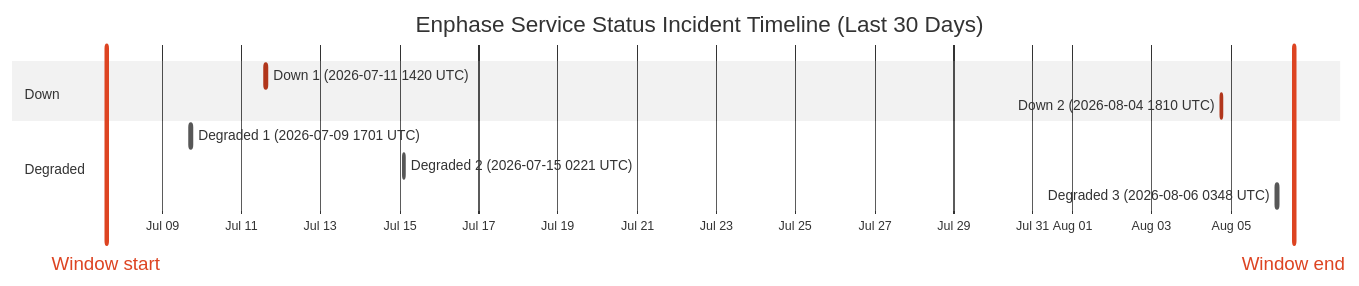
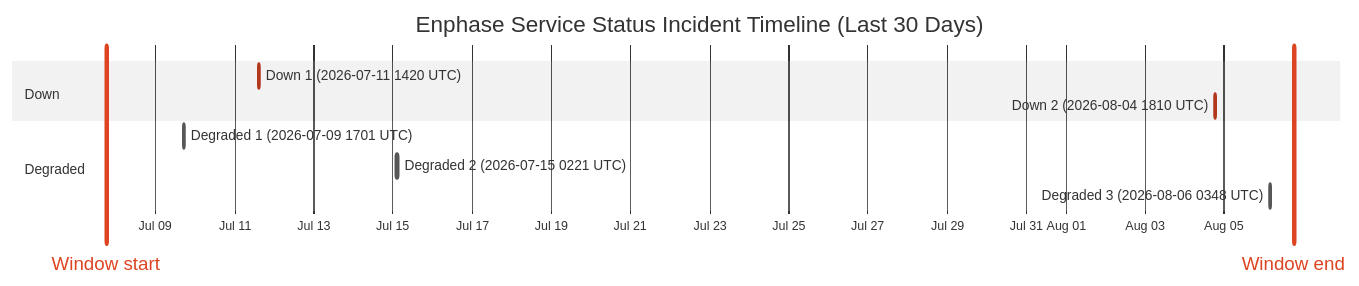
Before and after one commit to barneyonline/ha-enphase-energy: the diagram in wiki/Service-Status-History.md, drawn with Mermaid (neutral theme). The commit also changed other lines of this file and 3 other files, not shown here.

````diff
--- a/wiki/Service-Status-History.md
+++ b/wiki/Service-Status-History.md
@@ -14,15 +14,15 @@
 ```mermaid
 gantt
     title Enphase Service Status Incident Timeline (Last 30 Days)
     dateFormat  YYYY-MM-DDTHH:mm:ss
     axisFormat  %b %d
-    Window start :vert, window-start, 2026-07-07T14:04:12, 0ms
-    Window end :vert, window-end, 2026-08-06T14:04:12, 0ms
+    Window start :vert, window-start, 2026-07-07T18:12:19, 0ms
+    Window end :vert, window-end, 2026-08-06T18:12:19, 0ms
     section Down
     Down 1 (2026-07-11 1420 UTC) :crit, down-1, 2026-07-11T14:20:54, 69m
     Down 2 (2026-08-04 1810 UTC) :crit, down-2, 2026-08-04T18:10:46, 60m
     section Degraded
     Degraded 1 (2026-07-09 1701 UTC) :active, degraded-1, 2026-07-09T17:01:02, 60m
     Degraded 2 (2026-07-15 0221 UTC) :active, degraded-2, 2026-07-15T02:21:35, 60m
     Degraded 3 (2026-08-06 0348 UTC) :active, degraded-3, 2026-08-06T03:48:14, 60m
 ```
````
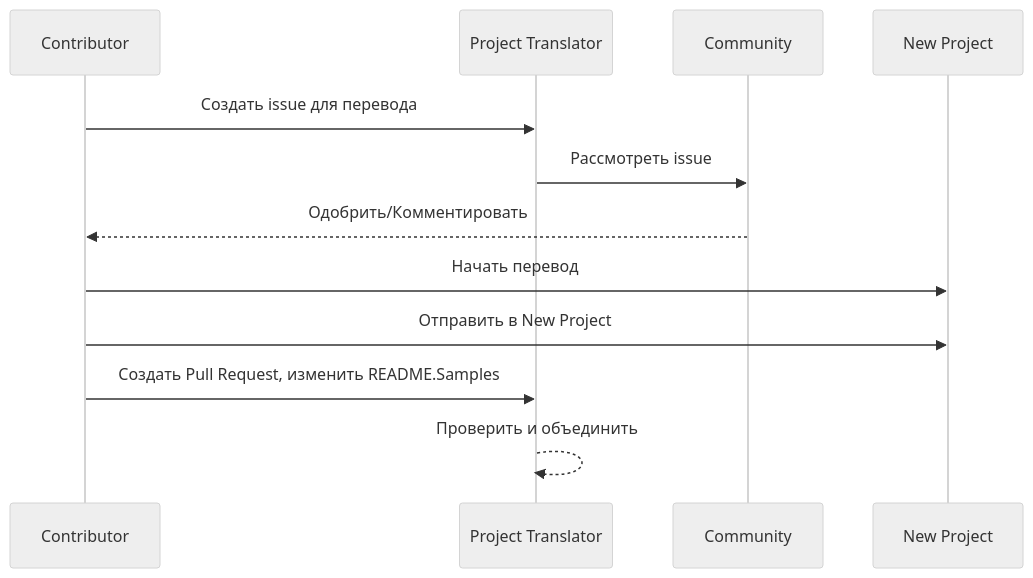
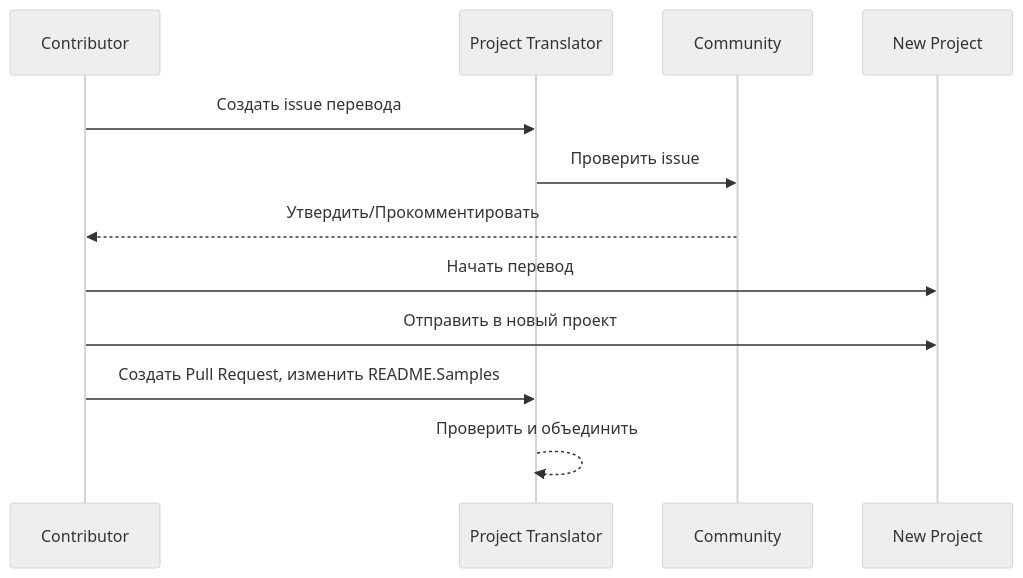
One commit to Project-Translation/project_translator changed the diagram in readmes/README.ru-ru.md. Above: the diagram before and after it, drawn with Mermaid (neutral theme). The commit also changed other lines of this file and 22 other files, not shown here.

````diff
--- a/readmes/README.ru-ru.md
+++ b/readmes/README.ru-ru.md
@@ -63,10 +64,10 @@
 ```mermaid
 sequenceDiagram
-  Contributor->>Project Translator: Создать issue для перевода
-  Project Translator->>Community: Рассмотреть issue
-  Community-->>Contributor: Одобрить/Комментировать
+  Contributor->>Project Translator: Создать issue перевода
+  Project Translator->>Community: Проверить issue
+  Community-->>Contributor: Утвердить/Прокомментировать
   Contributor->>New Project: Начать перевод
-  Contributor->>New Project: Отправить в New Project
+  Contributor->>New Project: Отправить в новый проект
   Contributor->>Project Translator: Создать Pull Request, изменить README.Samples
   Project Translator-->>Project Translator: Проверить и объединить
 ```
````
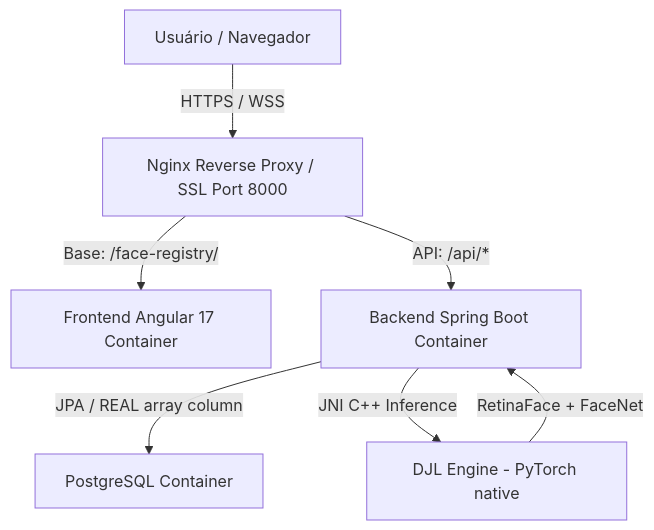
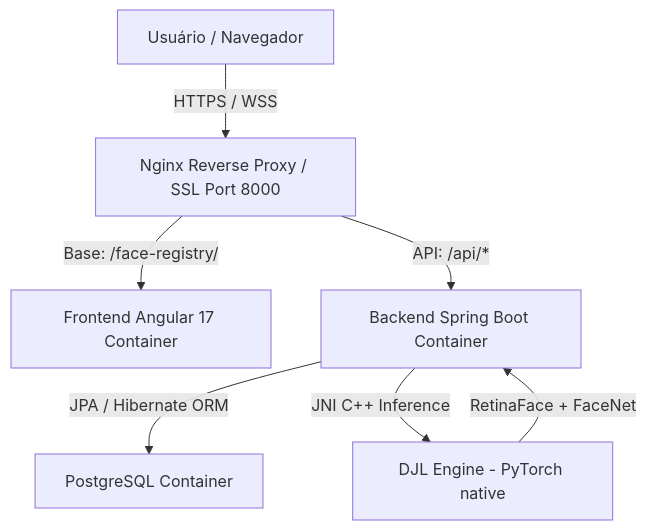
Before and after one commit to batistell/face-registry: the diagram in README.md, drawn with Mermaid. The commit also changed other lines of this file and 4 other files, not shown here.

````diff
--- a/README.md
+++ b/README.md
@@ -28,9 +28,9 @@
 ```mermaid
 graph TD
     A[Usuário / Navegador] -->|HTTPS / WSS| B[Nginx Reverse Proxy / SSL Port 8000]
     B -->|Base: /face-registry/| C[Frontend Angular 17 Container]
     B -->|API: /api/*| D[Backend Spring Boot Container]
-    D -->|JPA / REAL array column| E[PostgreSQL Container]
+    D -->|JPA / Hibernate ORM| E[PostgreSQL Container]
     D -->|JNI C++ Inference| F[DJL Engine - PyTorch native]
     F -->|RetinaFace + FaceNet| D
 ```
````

-=-=-=-=-

Task to complete: Quote every record above exactly, omitting any pictures they contain.

Solution below:
Before and after one commit to barneyonline/ha-enphase-energy: the diagram in wiki/Service-Status-History.md, drawn with Mermaid (neutral theme). The commit also changed other lines of this file and 3 other files, not shown here.

````diff
--- a/wiki/Service-Status-History.md
+++ b/wiki/Service-Status-History.md
@@ -14,15 +14,15 @@
 ```mermaid
 gantt
     title Enphase Service Status Incident Timeline (Last 30 Days)
     dateFormat  YYYY-MM-DDTHH:mm:ss
     axisFormat  %b %d
-    Window start :vert, window-start, 2026-07-07T14:04:12, 0ms
-    Window end :vert, window-end, 2026-08-06T14:04:12, 0ms
+    Window start :vert, window-start, 2026-07-07T18:12:19, 0ms
+    Window end :vert, window-end, 2026-08-06T18:12:19, 0ms
     section Down
     Down 1 (2026-07-11 1420 UTC) :crit, down-1, 2026-07-11T14:20:54, 69m
     Down 2 (2026-08-04 1810 UTC) :crit, down-2, 2026-08-04T18:10:46, 60m
     section Degraded
     Degraded 1 (2026-07-09 1701 UTC) :active, degraded-1, 2026-07-09T17:01:02, 60m
     Degraded 2 (2026-07-15 0221 UTC) :active, degraded-2, 2026-07-15T02:21:35, 60m
     Degraded 3 (2026-08-06 0348 UTC) :active, degraded-3, 2026-08-06T03:48:14, 60m
 ```
````
One commit to Project-Translation/project_translator changed the diagram in readmes/README.ru-ru.md. Above: the diagram before and after it, drawn with Mermaid (neutral theme). The commit also changed other lines of this file and 22 other files, not shown here.

````diff
--- a/readmes/README.ru-ru.md
+++ b/readmes/README.ru-ru.md
@@ -63,10 +64,10 @@
 ```mermaid
 sequenceDiagram
-  Contributor->>Project Translator: Создать issue для перевода
-  Project Translator->>Community: Рассмотреть issue
-  Community-->>Contributor: Одобрить/Комментировать
+  Contributor->>Project Translator: Создать issue перевода
+  Project Translator->>Community: Проверить issue
+  Community-->>Contributor: Утвердить/Прокомментировать
   Contributor->>New Project: Начать перевод
-  Contributor->>New Project: Отправить в New Project
+  Contributor->>New Project: Отправить в новый проект
   Contributor->>Project Translator: Создать Pull Request, изменить README.Samples
   Project Translator-->>Project Translator: Проверить и объединить
 ```
````
Before and after one commit to batistell/face-registry: the diagram in README.md, drawn with Mermaid. The commit also changed other lines of this file and 4 other files, not shown here.

````diff
--- a/README.md
+++ b/README.md
@@ -28,9 +28,9 @@
 ```mermaid
 graph TD
     A[Usuário / Navegador] -->|HTTPS / WSS| B[Nginx Reverse Proxy / SSL Port 8000]
     B -->|Base: /face-registry/| C[Frontend Angular 17 Container]
     B -->|API: /api/*| D[Backend Spring Boot Container]
-    D -->|JPA / REAL array column| E[PostgreSQL Container]
+    D -->|JPA / Hibernate ORM| E[PostgreSQL Container]
     D -->|JNI C++ Inference| F[DJL Engine - PyTorch native]
     F -->|RetinaFace + FaceNet| D
 ```
````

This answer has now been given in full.